Manor House Dental Surgery goes bankrupt and owes the NHS £400,000

Published:
17:36 September 1, 2022



A dental practice which closed for good earlier this month has run up nearly £1million in debt – including a six-figure sum to the NHS.

The Manor House dental practice in Long Stratton treated its last patients on August 5 and went into voluntary liquidation.

Now documents filed on his Companies House profile have revealed the surgery owes £992,800 to a host of different organisations.

Much of that debt, £444,245 in total, is owed to NHS England.

The surgery, which was run by Simply Smile, also owed more than half a million pounds – £537,410 – to a company listed as Simply Smile UK Ltd.

The company runs a number of surgeries in the area, including a private practice in Long Stratton and sites in Dereham, Stalham and Ely.

Each firm is registered as a separate company, with Simply Smile Manor House Limited appointing Opus LLP as its liquidator.

A spokesperson for the NHS in the east of England said: “We are committed to ensuring everyone has access to high quality dental care across Norfolk and we are working closely with healthcare providers to improve access to services, including inviting NHS contract holders to undertake additional activities.
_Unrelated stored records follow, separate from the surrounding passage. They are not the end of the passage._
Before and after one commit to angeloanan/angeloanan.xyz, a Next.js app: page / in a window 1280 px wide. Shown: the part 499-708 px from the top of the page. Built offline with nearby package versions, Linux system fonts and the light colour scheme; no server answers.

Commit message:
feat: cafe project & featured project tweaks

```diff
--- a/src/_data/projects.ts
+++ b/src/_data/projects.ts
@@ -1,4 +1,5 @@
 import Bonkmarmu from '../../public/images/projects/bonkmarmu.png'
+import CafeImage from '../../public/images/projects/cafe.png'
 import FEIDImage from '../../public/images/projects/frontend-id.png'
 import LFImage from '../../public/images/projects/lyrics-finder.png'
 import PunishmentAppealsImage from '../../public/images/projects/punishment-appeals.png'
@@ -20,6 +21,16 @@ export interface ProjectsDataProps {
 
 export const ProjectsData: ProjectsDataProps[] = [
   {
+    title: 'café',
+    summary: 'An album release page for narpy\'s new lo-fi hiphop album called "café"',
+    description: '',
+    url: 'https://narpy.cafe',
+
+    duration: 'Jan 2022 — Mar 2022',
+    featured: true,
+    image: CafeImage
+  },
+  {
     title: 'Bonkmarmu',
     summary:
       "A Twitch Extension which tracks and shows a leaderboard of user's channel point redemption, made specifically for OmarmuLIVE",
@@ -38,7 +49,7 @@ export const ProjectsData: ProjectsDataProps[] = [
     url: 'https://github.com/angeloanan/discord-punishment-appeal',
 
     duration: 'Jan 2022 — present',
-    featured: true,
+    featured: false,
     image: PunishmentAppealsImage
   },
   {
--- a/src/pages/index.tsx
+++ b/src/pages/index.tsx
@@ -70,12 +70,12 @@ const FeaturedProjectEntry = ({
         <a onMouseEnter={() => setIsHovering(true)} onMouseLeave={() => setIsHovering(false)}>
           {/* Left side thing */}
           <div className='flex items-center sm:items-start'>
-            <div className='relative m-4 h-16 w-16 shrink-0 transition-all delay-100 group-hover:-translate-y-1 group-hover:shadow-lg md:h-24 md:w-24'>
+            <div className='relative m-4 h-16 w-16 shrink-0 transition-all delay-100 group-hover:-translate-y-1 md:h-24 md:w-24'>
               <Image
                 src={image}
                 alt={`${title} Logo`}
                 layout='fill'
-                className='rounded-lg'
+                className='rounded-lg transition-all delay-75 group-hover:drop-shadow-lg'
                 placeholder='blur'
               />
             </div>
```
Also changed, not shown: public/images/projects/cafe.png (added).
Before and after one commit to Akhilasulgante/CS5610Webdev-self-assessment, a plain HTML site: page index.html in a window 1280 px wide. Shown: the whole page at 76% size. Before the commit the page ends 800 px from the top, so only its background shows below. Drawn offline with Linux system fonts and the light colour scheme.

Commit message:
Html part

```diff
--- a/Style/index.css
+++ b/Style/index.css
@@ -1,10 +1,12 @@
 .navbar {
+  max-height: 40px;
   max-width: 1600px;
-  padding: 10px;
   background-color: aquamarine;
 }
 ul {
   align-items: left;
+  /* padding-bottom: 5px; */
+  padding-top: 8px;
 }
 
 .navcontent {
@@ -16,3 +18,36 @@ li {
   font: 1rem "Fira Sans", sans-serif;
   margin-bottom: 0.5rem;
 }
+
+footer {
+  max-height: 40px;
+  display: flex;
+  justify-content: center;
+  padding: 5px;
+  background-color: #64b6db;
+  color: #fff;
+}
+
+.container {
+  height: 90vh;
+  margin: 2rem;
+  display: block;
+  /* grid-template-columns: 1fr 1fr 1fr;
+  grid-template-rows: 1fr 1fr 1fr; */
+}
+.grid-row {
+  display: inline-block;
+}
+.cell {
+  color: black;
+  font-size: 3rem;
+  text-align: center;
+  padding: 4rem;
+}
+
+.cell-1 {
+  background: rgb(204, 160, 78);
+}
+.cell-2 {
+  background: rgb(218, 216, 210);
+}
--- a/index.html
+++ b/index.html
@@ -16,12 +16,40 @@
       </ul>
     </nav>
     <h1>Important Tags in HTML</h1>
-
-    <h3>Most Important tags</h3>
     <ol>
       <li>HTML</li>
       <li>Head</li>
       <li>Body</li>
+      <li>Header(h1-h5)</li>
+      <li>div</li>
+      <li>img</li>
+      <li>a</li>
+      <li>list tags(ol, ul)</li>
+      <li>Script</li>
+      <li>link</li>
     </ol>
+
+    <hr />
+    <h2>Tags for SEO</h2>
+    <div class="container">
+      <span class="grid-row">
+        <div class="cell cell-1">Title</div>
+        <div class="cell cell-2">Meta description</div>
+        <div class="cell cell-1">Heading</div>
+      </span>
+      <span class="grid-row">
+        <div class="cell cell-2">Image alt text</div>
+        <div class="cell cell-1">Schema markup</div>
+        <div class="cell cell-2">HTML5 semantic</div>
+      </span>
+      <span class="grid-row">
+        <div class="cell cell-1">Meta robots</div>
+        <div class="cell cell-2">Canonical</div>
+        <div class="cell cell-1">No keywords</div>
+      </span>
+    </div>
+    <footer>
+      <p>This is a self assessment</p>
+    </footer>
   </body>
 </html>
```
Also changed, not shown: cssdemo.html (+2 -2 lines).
“We are investigating the closure of Manor House Dental Surgery and will work with contract holders to outline how we can provide accessible and efficient dental care in the area.

“Urgent and emergency dental care is available for those who need it, and people should continue to use the NHS 111 service for advice on where to go.”


Alison Thomas, Conservative candidate for Long Stratton. Photo: Norfolk Conservatives.
– Credit: Norfolk Conservators

Long Stratton County Councilor Alison Thomas said the amount owed to the NHS was concerning – and asked how patients who had prepaid for treatment would be reimbursed.

Ms Thomas, who chairs the council’s health oversight committee, said: “This is a big concern and something we need to look at in the months ahead.

“We will ask what is in place to ensure that patients, in particular, do not simply end up on a long list of creditors.

“We will also ask ourselves what can be put in place to ensure that other surgeries do not become financially unsustainable and go out of business due to money that should have been used to give people access to care. dental safe.”

An Opus spokesperson said it was too early to comment on the debts.

Back To Top